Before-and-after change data
────────────────

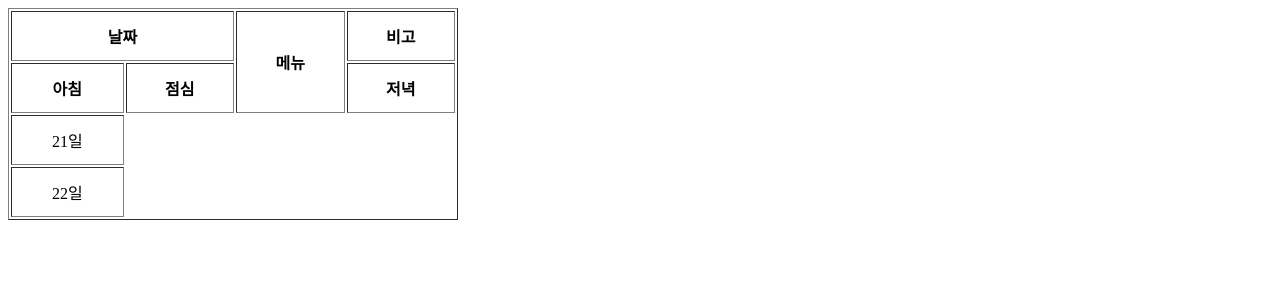
Repository: angelSuho/KCC_Learning_Repo
Page: Html/WebContent/mission2.html
The author's editor kept a copy of each file at every save. The page is drawn from the files as they stood at one save, then again after the next save.
The browser window is 1280 px wide. The pictures show the whole page.

Above is the page before, as saved 2024-07-08 05:35:14.

After the next save:
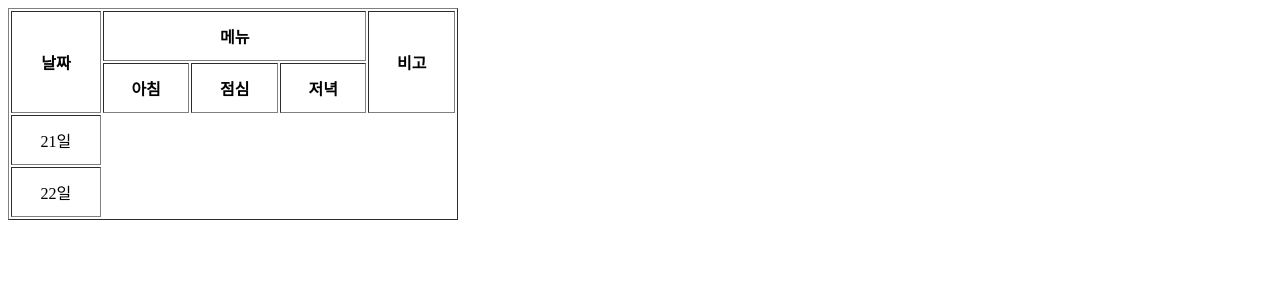
Saved 39 s later.
--- a/Html/WebContent/mission2.html
+++ b/Html/WebContent/mission2.html
@@ -8,9 +8,9 @@
 	<table width="450" border="1">
 		<thead>
 			<tr height="50" align="center">
-				<th colspan="2">날짜</th>
-				<th rowspan="3">메뉴</th>
-				<th colspan="2">비고</th>
+				<th rowspan="2">날짜</th>
+				<th colspan="3">메뉴</th>
+				<th rowspan="2">비고</th>
 			</tr>
 			<tr height="50" align="center">
 				<th>아침</th>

────────────────

Exercise objective — Please set down the records above verbatim, with each picture left out.

Expected answer —
Repository: angelSuho/KCC_Learning_Repo
Page: Html/WebContent/mission2.html
The author's editor kept a copy of each file at every save. The page is drawn from the files as they stood at one save, then again after the next save.
The browser window is 1280 px wide. The pictures show the whole page.

Above is the page before, as saved 2024-07-08 05:35:14.

After the next save:
Saved 39 s later.
--- a/Html/WebContent/mission2.html
+++ b/Html/WebContent/mission2.html
@@ -8,9 +8,9 @@
 	<table width="450" border="1">
 		<thead>
 			<tr height="50" align="center">
-				<th colspan="2">날짜</th>
-				<th rowspan="3">메뉴</th>
-				<th colspan="2">비고</th>
+				<th rowspan="2">날짜</th>
+				<th colspan="3">메뉴</th>
+				<th rowspan="2">비고</th>
 			</tr>
 			<tr height="50" align="center">
 				<th>아침</th>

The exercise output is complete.